Colsombe History, Family Crest & Coats of Arms
- Origins Available:
The ancestry of the name Colsombe dates from the ancient Anglo-Saxon culture of Britain. It comes from when the family lived in the region of Colston, a parish in the county of Nottingham.
Early Origins of the Colsombe family
The surname Colsombe was first found in Northumberland where they held a family seat from very ancient times.
Early History of the Colsombe family
This web page shows only a small excerpt of our Colsombe research. Another 113 words (8 lines of text) covering the years 1090, 1200, 1379, 1680, 1760, 1668, 1636, 1721 and 1722 are included under the topic Early Colsombe History in all our PDF Extended History products and printed products wherever possible.
Colsombe Spelling Variations
Spelling variations in names were a common occurrence before English spelling was standardized a few hundred years ago. In the Middle Ages, even the literate spelled their names differently as the English language incorporated elements of French, Latin, and other European languages. Many variations of the name Colsombe have been found, including Coulson, Colson, Colsune, Colsoun, Colsoune, Culson, Culsoune, Cullson, Collson, Coullson, Collsoun and many more.
Early Notables of the Colsombe family (pre 1700)
Notables of this surname at this time include: John Colson (1680-1760), British mathematician, Lucasian Professor of Mathematics at Cambridge University. He "was son of Francis Colson of Lichfield, vicar-choral of the cathedral and nephew of John Strype, the ecclesiastical historian." 
Lancelot Colson (fl. 1668), was an astrologer who practised at the sign of the Royal Oak on...
Another 56 words (4 lines of text) are included under the topic Early Colsombe Notables in all our PDF Extended History products and printed products wherever possible.
Migration of the Colsombe family
Families began migrating abroad in enormous numbers because of the political and religious discontent in England. Often faced with persecution and starvation in England, the possibilities of the New World attracted many English people. Although the ocean trips took many lives, those who did get to North America were instrumental in building the necessary groundwork for what would become for new powerful nations. Some of the first immigrants to cross the Atlantic and come to North America bore the name Colsombe, or a variant listed above: John Coulson who settled in Hampstead, Connecticut, in the year 1666; John Coulson settled in Fort Cumberland, Nova Scotia in 1774; and Adam Colson settled in Reading sometime before 1668.
The motto was originally a war cry or slogan. Mottoes first began to be shown with arms in the 14th and 15th centuries, but were not in general use until the 17th century. Thus the oldest coats of arms generally do not include a motto. Mottoes seldom form part of the grant of arms: Under most heraldic authorities, a motto is an optional component of the coat of arms, and can be added to or changed at will; many families have chosen not to display a motto.

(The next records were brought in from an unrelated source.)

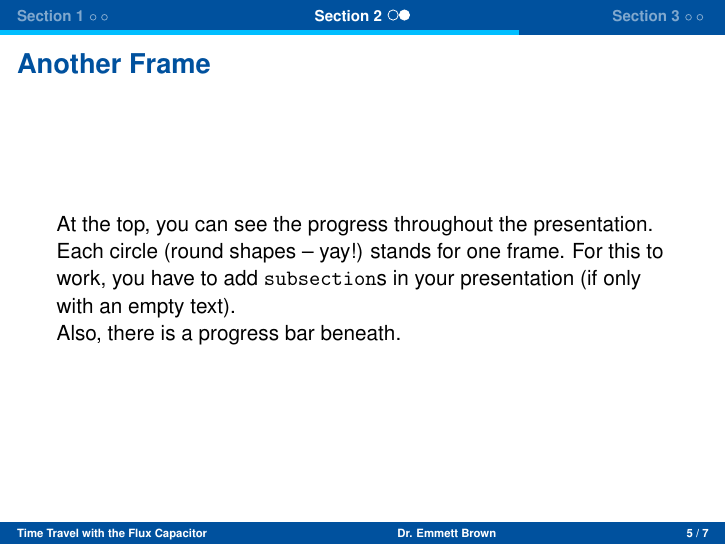
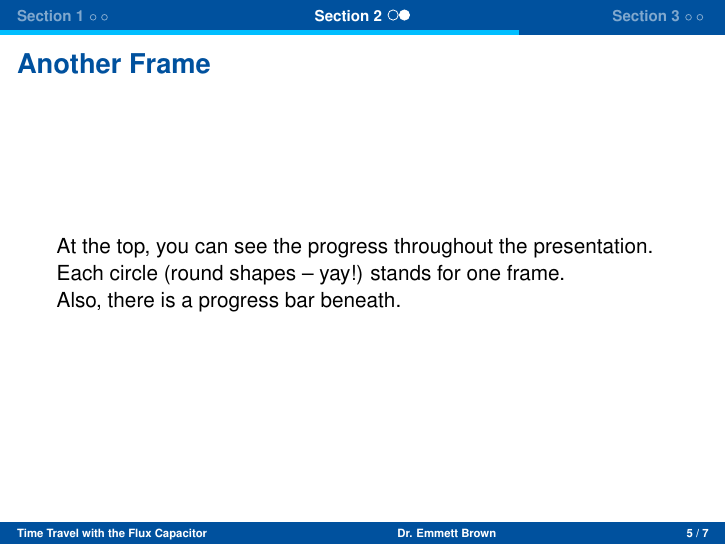
Before and after one commit to valentjn/uni-stuttgart-beamer-template, LaTeX slides (tex/talk.tex, which reads tex/slides.tex): page 13 of 17. Compiled offline with pdfLaTeX.

Commit message:
Remove statement about subsections from slides

```diff
--- a/tex/slides.tex
+++ b/tex/slides.tex
@@ -92,8 +92,6 @@
 \begin{frame}{Another Frame}
     At the top, you can see the progress throughout the presentation.
     Each circle (round shapes -- yay!) stands for one frame.
-    For this to work, you have to add \texttt{subsection}s in your presentation
-    (if only with an empty text).
 
     Also, there is a progress bar beneath.
 \end{frame}
```
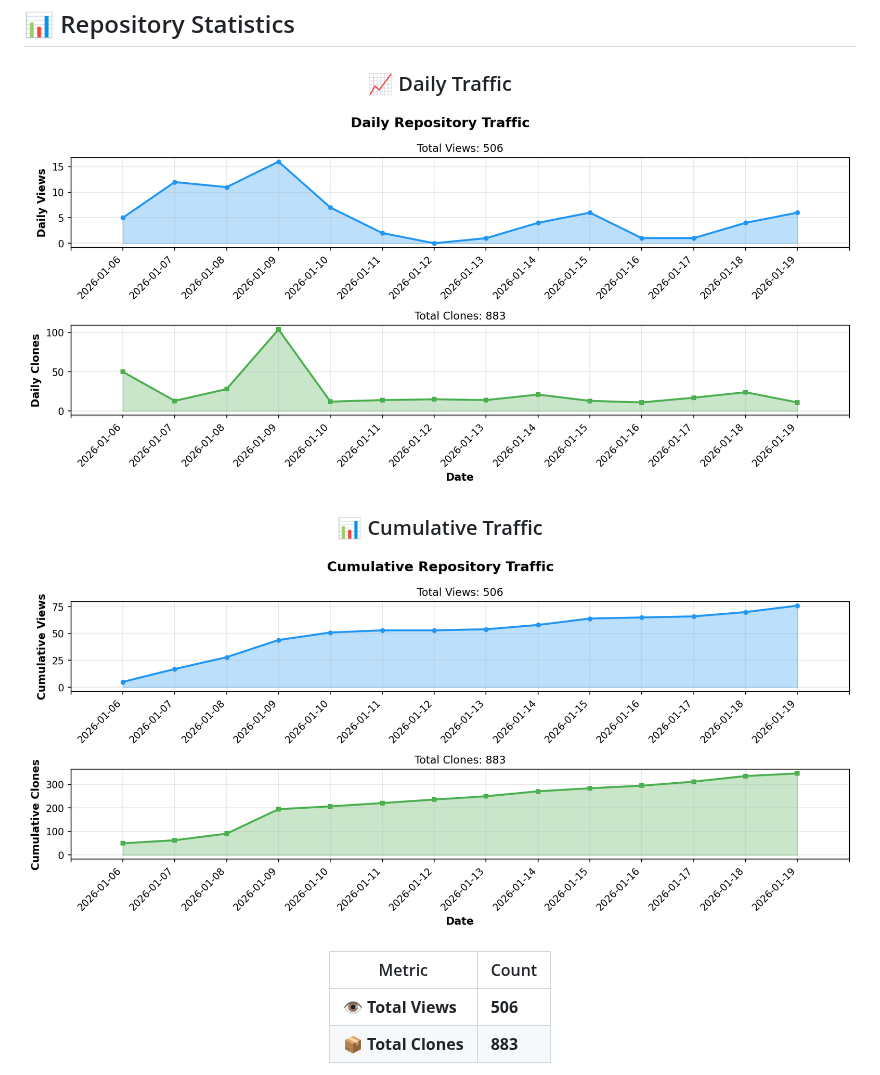
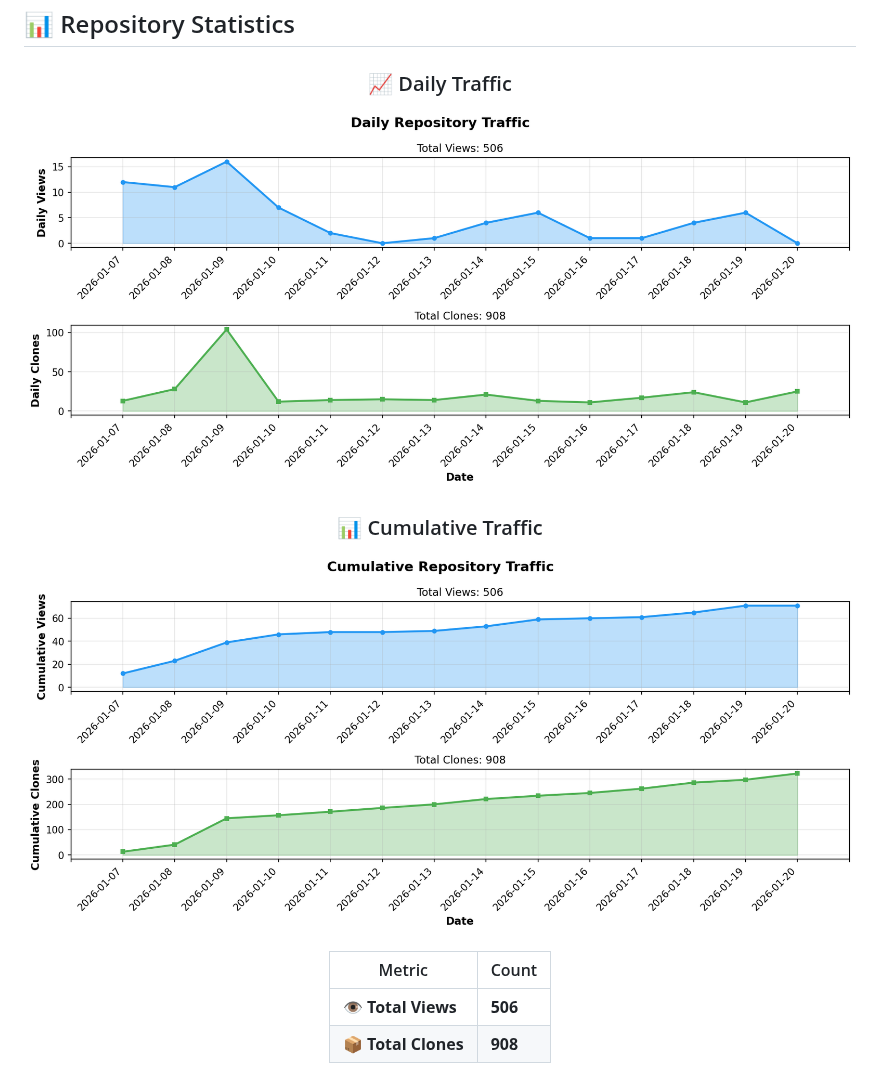
Before and after one commit to BonoJovi/Promps, a Markdown page: README.md, the part around one of its changes. Drawn GitHub-style; pictures changed too: docs/stats_graph_cumulative.png, docs/stats_graph_daily.png.

```diff
--- a/README.md
+++ b/README.md
@@ -412,5 +412,5 @@ Copyright (c) 2025 Yoshihiro NAKAHARA
 | Metric | Count |
 |--------|-------|
 | 👁️ **Total Views** | **506** |
-| 📦 **Total Clones** | **883** |
+| 📦 **Total Clones** | **908** |
 
```
Also changed, not shown: other parts of README.md (+1 -1 lines), 1 other file.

Motto: Je mourrai pour ceux que j'aime
Motto Translation: I would die for those I love.
- Smith, George (ed), Dictionary of National Biography. London: Smith, Elder & Co., 1885-1900. Print